— TASK TO COMPLETE —
Search the listing for the string "PostgreSQL" and copy every line that contains it.

— DATA EXCERPTS —
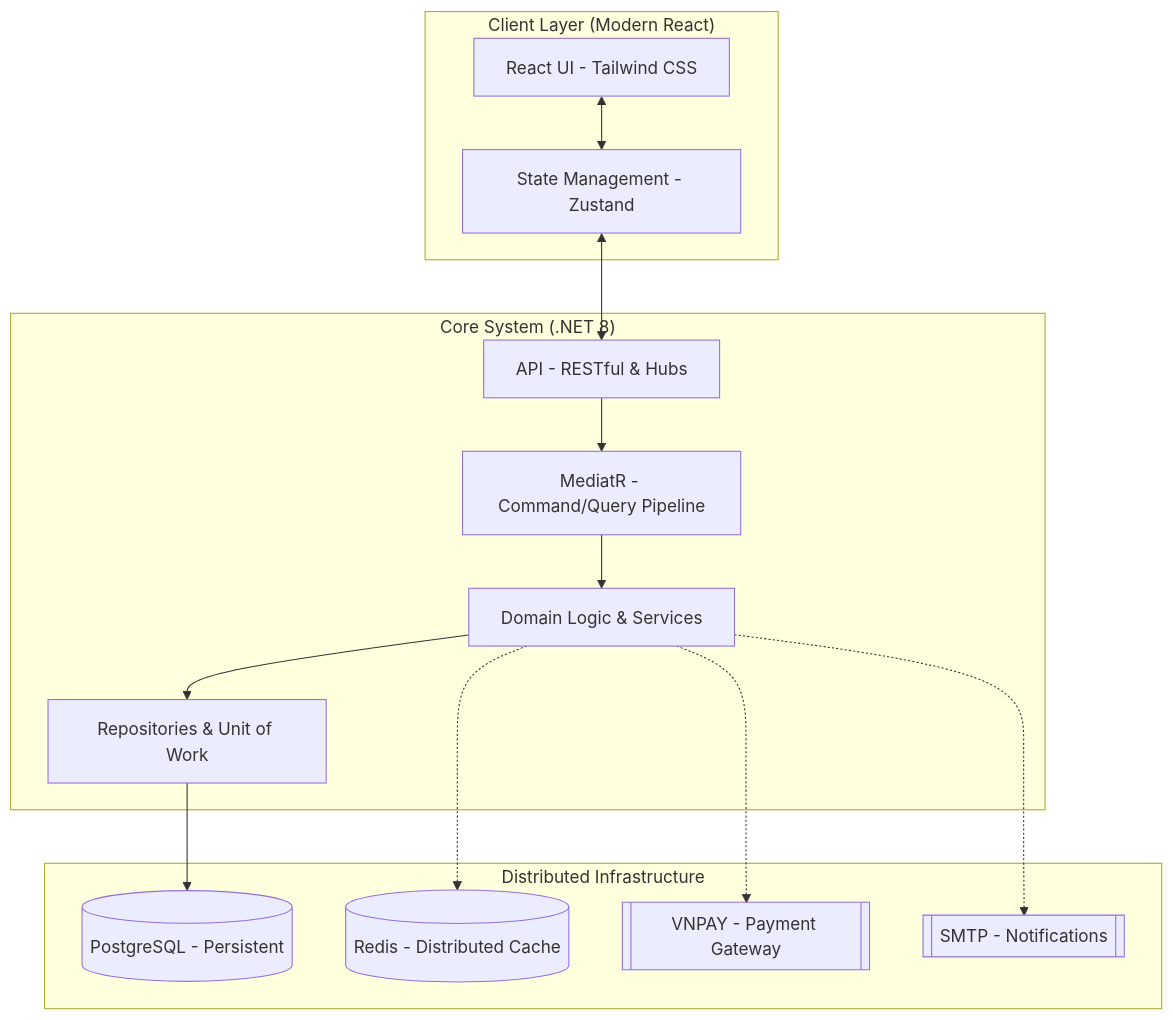
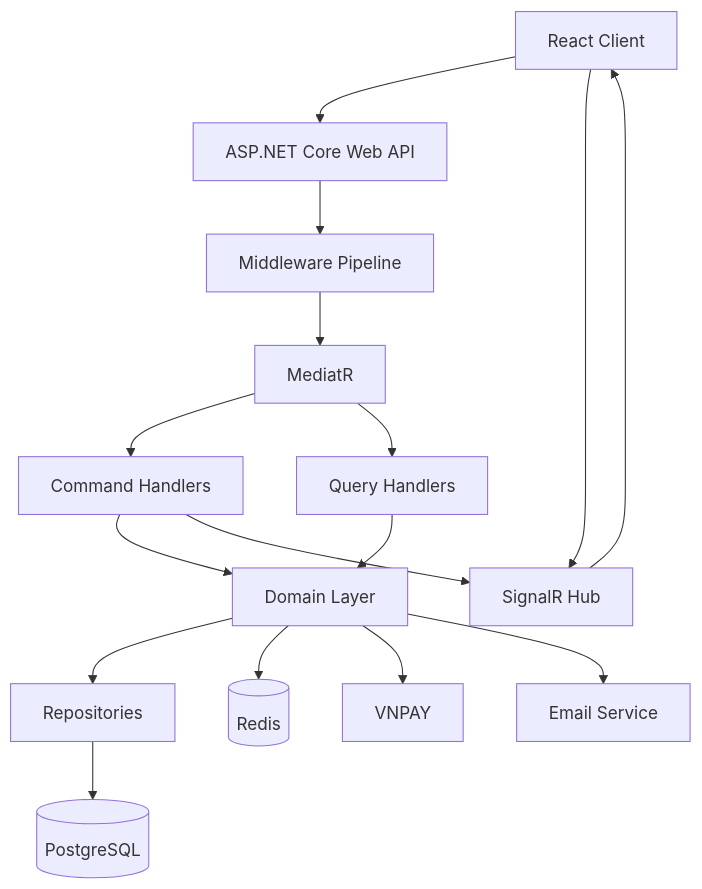
Before and after one commit to nglowji/graduation-project-NguyenTanLoi-ASP.NET: the first of 3 diagrams in README.md, drawn with Mermaid. The commit also changed other lines of this file, not shown here.

````diff
--- a/README.md
+++ b/README.md
@@ -53,31 +59,26 @@
 ```mermaid
-graph TD
-    subgraph "Client Layer (Modern React)"
-        UI[React UI - Tailwind CSS]
-        State[State Management - Zustand]
-    end
+flowchart TD
+    Client[React Client]
 
-    subgraph "Core System (.NET 8)"
-        API[API - RESTful & Hubs]
-        MediatR[MediatR - Command/Query Pipeline]
-        Logic[Domain Logic & Services]
-        Repo[Repositories & Unit of Work]
-    end
+    Client --> API[ASP.NET Core Web API]
+    Client --> Hub[SignalR Hub]
 
-    subgraph "Distributed Infrastructure"
-        PG[(PostgreSQL - Persistent)]
-        RD[(Redis - Distributed Cache)]
-        VN[[VNPAY - Payment Gateway]]
-        MAIL[[SMTP - Notifications]]
-    end
+    API --> Middleware[Middleware Pipeline]
+    Middleware --> MediatR[MediatR]
 
-    UI <--> State
-    State <--> API
-    API --> MediatR
-    MediatR --> Logic
-    Logic --> Repo
-    Repo --> PG
-    Logic -.-> RD
-    Logic -.-> VN
-    Logic -.-> MAIL
+    MediatR --> Commands[Command Handlers]
+    MediatR --> Queries[Query Handlers]
+
+    Commands --> Domain[Domain Layer]
+    Queries --> Domain
+
+    Domain --> Repositories[Repositories]
+    Repositories --> PostgreSQL[(PostgreSQL)]
+
+    Domain --> Redis[(Redis)]
+    Domain --> VNPAY[VNPAY]
+    Domain --> Email[Email Service]
+
+    Commands --> Hub
+    Hub --> Client
 ```
````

— REPLY TO THE TASK —
-        PG[(PostgreSQL - Persistent)]
+    Repositories --> PostgreSQL[(PostgreSQL)]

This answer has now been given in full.